Materials such as polymers exhibit viscoelastic behavior which is directly related to molecular structure and formulation differences. To accurately evaluate the relationships between molecular structure and viscoelastic behavior requires that experiments, such as rheological measurements, be conducted in regions where the viscoelastic properties observed are independent of imposed stress or strain levels. That is, experiments must be conducted in the linear viscoelastic region.

Using an ARES Rheometer to investigate the β-relaxation change of graphene poly(ethyl methacrylate) nanocomposite

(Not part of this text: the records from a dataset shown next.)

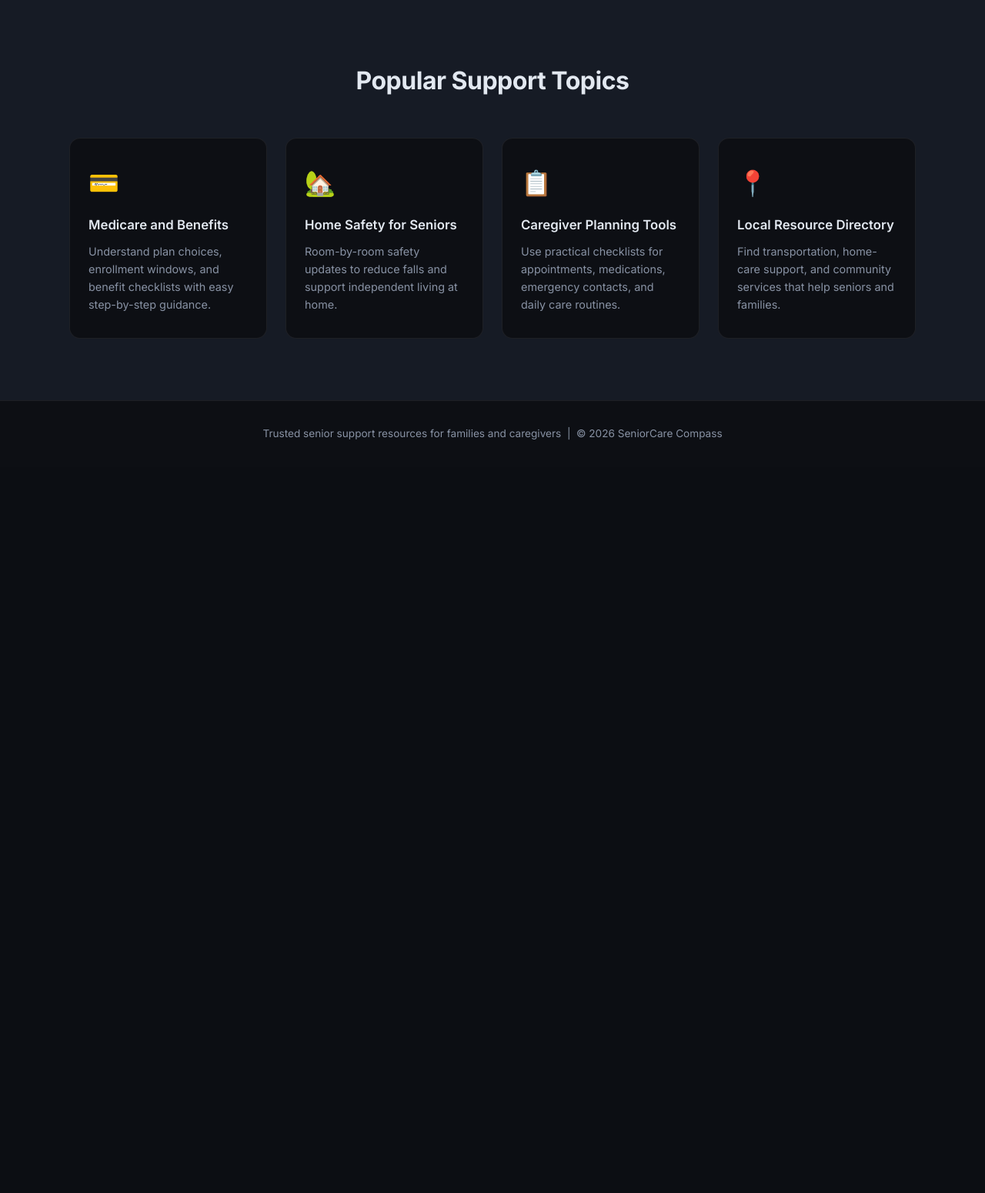
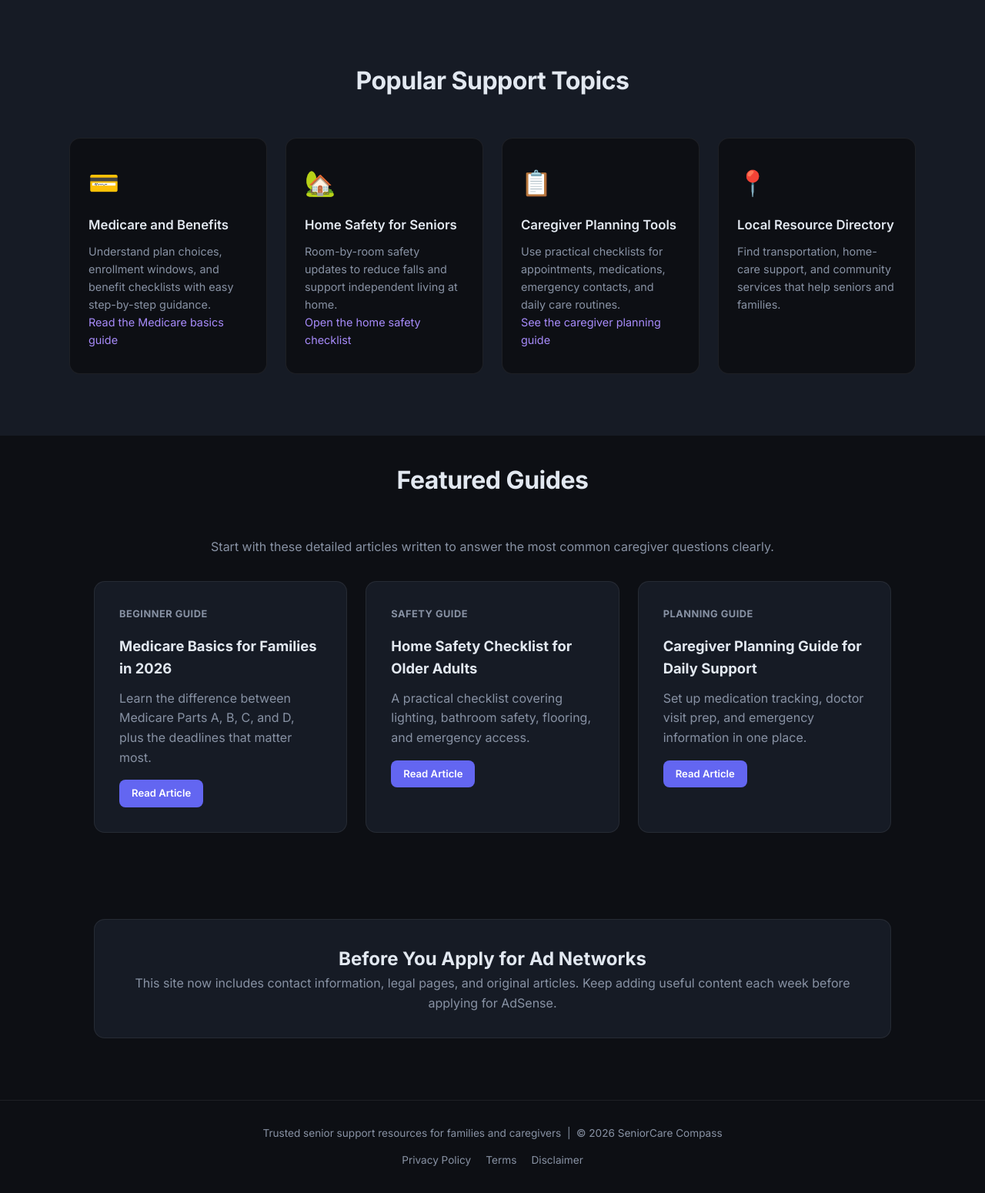
Before and after one commit to Naghasree/seniorssupportsite, a Flask app: page / in a window 1280 px wide. Shown: the part 836-2386 px from the top of the page at 77% size. Before the commit the page ends 1408 px from the top, so only its background shows below. Run offline with Flask 3, Linux system fonts and the light colour scheme.

Commit message:
Add analytics hook, policy pages, and content guides

```diff
--- a/app.py
+++ b/app.py
@@ -1,6 +1,13 @@
+import os
+
 from flask import Flask, render_template
 
 app = Flask(__name__)
+
+
+@app.context_processor
+def inject_site_settings():
+    return {"ga_measurement_id": os.getenv("GA_MEASUREMENT_ID", "")}
 
 @app.route("/")
 def home():
@@ -18,5 +25,35 @@ def skills():
 def contact():
     return render_template("contact.html")
 
+
+@app.route("/privacy-policy")
+def privacy_policy():
+    return render_template("privacy.html")
+
+
+@app.route("/terms")
+def terms():
+    return render_template("terms.html")
+
+
+@app.route("/disclaimer")
+def disclaimer():
+    return render_template("disclaimer.html")
+
+
+@app.route("/medicare-basics")
+def medicare_basics():
+    return render_template("medicare_basics.html")
+
+
+@app.route("/home-safety-checklist")
+def home_safety_checklist():
+    return render_template("home_safety_checklist.html")
+
+
+@app.route("/caregiver-planning-guide")
+def caregiver_planning_guide():
+    return render_template("caregiver_planning_guide.html")
+
 if __name__ == "__main__":
     app.run(debug=True)
--- a/static/style.css
+++ b/static/style.css
@@ -356,6 +356,111 @@ a:hover { color: var(--accent); }
 .contact-card a { color: var(--accent2); }
 .contact-card a:hover { color: var(--accent); }
 
+/* ── Article / Content Sections ── */
+.article-section,
+.content-note {
+    max-width: 1100px;
+    margin: 0 auto;
+    padding: 2rem 2rem 5rem;
+}
+
+.article-header {
+    text-align: center;
+    margin-bottom: 2rem;
+}
+
+.article-header p,
+.content-note-inner p {
+    color: var(--text-muted);
+}
+
+.article-grid {
+    display: grid;
+    grid-template-columns: repeat(auto-fit, minmax(260px, 1fr));
+    gap: 1.5rem;
+}
+
+.article-card,
+.content-note-inner {
+    background: var(--surface);
+    border: 1px solid var(--border);
+    border-radius: var(--radius);
+    padding: 2rem;
+}
+
+.article-label,
+.article-eyebrow {
+    color: var(--accent2);
+    font-size: 0.8rem;
+    font-weight: 700;
+    letter-spacing: 0.5px;
+    text-transform: uppercase;
+    margin-bottom: 0.8rem;
+}
+
+.article-card h3 {
+    font-size: 1.15rem;
+    margin-bottom: 0.7rem;
+}
+
+.article-card p {
+    color: var(--text-muted);
+    margin-bottom: 1rem;
+}
+
+.content-note-inner {
+    text-align: center;
+}
+
+/* ── Legal / Article Pages ── */
+.legal-page,
+.article-page {
+    padding: 4rem 2rem 6rem;
+}
+
+.legal-container,
+.article-container {
+    max-width: 820px;
+    margin: 0 auto;
+    background: var(--surface);
+    border: 1px solid var(--border);
+    border-radius: var(--radius);
+    padding: 2.5rem;
+}
+
+.legal-container h1,
+.article-container h1 {
+    font-size: 2.3rem;
+    margin-bottom: 1rem;
+    letter-spacing: -0.5px;
+}
+
+.legal-container h2,
+.article-container h2 {
+    font-size: 1.2rem;
+    margin-top: 1.8rem;
+    margin-bottom: 0.75rem;
+}
+
+.legal-container p,
+.article-container p,
+.article-container li {
+    color: var(--text-muted);
+}
+
+.article-intro {
+    font-size: 1.03rem;
+}
+
+.article-container ul {
+    padding-left: 1.2rem;
+    margin-top: 1rem;
+}
+
+.article-container li {
+    margin-bottom: 0.5rem;
+}
+
 /* ── Footer ── */
 footer {
     margin-top: auto;
@@ -366,6 +471,22 @@ footer {
     font-size: 0.85rem;
 }
 
+.footer-links {
+    display: flex;
+    justify-content: center;
+    gap: 1.2rem;
+    margin-top: 0.8rem;
+    flex-wrap: wrap;
+}
+
+.footer-links a {
+    color: var(--text-muted);
+}
+
+.footer-links a:hover {
+    color: var(--accent2);
+}
+
 /* ── Responsive ── */
 @media (max-width: 768px) {
     .hero { grid-template-columns: 1fr; gap: 2.5rem; padding-top: 3.5rem; min-height: auto; }
@@ -373,4 +494,6 @@ footer {
     .hero-code { display: none; }
     .skills-section { grid-template-columns: 1fr; }
     .skill-name { width: 120px; }
+    .legal-container,
+    .article-container { padding: 1.5rem; }
 }
--- a/templates/base.html
+++ b/templates/base.html
@@ -6,6 +6,15 @@
     <title>{% block title %}SeniorCare Compass{% endblock %}</title>
     <link rel="stylesheet" href="{{ url_for('static', filename='style.css') }}">
     <link href="https://fonts.googleapis.com/css2?family=Inter:wght@300;400;500;600;700;800&display=swap" rel="stylesheet">
+    {% if ga_measurement_id %}
+    <script async src="https://www.googletagmanager.com/gtag/js?id={{ ga_measurement_id }}"></script>
+    <script>
+        window.dataLayer = window.dataLayer || [];
+        function gtag(){dataLayer.push(arguments);}
+        gtag('js', new Date());
+        gtag('config', '{{ ga_measurement_id }}');
+    </script>
+    {% endif %}
 </head>
 <body>
     <nav class="navbar">
@@ -26,6 +35,11 @@
 
     <footer>
         <p>Trusted senior support resources for families and caregivers &nbsp;|&nbsp; &copy; 2026 SeniorCare Compass</p>
+        <div class="footer-links">
+            <a href="/privacy-policy">Privacy Policy</a>
+            <a href="/terms">Terms</a>
+            <a href="/disclaimer">Disclaimer</a>
+        </div>
     </footer>
 </body>
 </html>
--- a/templates/home.html
+++ b/templates/home.html
@@ -38,16 +38,19 @@
             <div class="card-icon">&#128179;</div>
             <h3>Medicare and Benefits</h3>
             <p>Understand plan choices, enrollment windows, and benefit checklists with easy step-by-step guidance.</p>
+            <p><a href="/medicare-basics">Read the Medicare basics guide</a></p>
         </div>
         <div class="card">
             <div class="card-icon">&#127969;</div>
             <h3>Home Safety for Seniors</h3>
             <p>Room-by-room safety updates to reduce falls and support independent living at home.</p>
+            <p><a href="/home-safety-checklist">Open the home safety checklist</a></p>
         </div>
         <div class="card">
             <div class="card-icon">&#128203;</div>
             <h3>Caregiver Planning Tools</h3>
             <p>Use practical checklists for appointments, medications, emergency contacts, and daily care routines.</p>
+            <p><a href="/caregiver-planning-guide">See the caregiver planning guide</a></p>
         </div>
         <div class="card">
             <div class="card-icon">&#128205;</div>
@@ -57,4 +60,38 @@
     </div>
 </section>
 
+<section class="article-section">
+    <div class="article-header">
+        <h2 class="section-title">Featured Guides</h2>
+        <p>Start with these detailed articles written to answer the most common caregiver questions clearly.</p>
+    </div>
+    <div class="article-grid">
+        <article class="article-card">
+            <p class="article-label">Beginner Guide</p>
+            <h3>Medicare Basics for Families in 2026</h3>
+            <p>Learn the difference between Medicare Parts A, B, C, and D, plus the deadlines that matter most.</p>
+            <a class="btn btn-sm btn-primary" href="/medicare-basics">Read Article</a>
+        </article>
+        <article class="article-card">
+            <p class="article-label">Safety Guide</p>
+            <h3>Home Safety Checklist for Older Adults</h3>
+            <p>A practical checklist covering lighting, bathroom safety, flooring, and emergency access.</p>
+            <a class="btn btn-sm btn-primary" href="/home-safety-checklist">Read Article</a>
+        </article>
+        <article class="article-card">
+            <p class="article-label">Planning Guide</p>
+            <h3>Caregiver Planning Guide for Daily Support</h3>
+            <p>Set up medication tracking, doctor visit prep, and emergency information in one place.</p>
+            <a class="btn btn-sm btn-primary" href="/caregiver-planning-guide">Read Article</a>
+        </article>
+    </div>
+</section>
+
+<section class="content-note">
+    <div class="content-note-inner">
+        <h2>Before You Apply for Ad Networks</h2>
+        <p>This site now includes contact information, legal pages, and original articles. Keep adding useful content each week before applying for AdSense.</p>
+    </div>
+</section>
+
 {% endblock %}
```
Also changed, not shown: templates/caregiver_planning_guide.html (added, +34 -0 lines), templates/disclaimer.html (added, +21 -0 lines), templates/home_safety_checklist.html (added, +34 -0 lines), templates/medicare_basics.html (added, +31 -0 lines), templates/privacy.html (added, +27 -0 lines), templates/projects.html (+10 -3 lines), templates/terms.html (added, +24 -0 lines).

Here we describe the application of an ARES Rheometer (TA Instruments) with a rectangular torsion fixture, to investigate the β-relaxation change of poly (ethyl methacrylate)/ graphene oxide. It is observed that graphene increases both the glass transition and the β-relaxation temperature, but the β-relaxation to a lesser extent.

Preventing Wall Slip in Rheology Experiments

Wall slip is a common problem when testing highly concentrated emulsions or suspensions on a rheometer. It is usually caused by large velocity gradients in a thin region adjacent to the wall. When slip occurs, the measured viscosity can be significantly lower than the actual viscosity of the sample. To overcome this influence, we have introduced a series of roughened surface geometries, such as crosshatched or serrated plates, which significantly improve the contact between the geometry and the sample to reduce slip.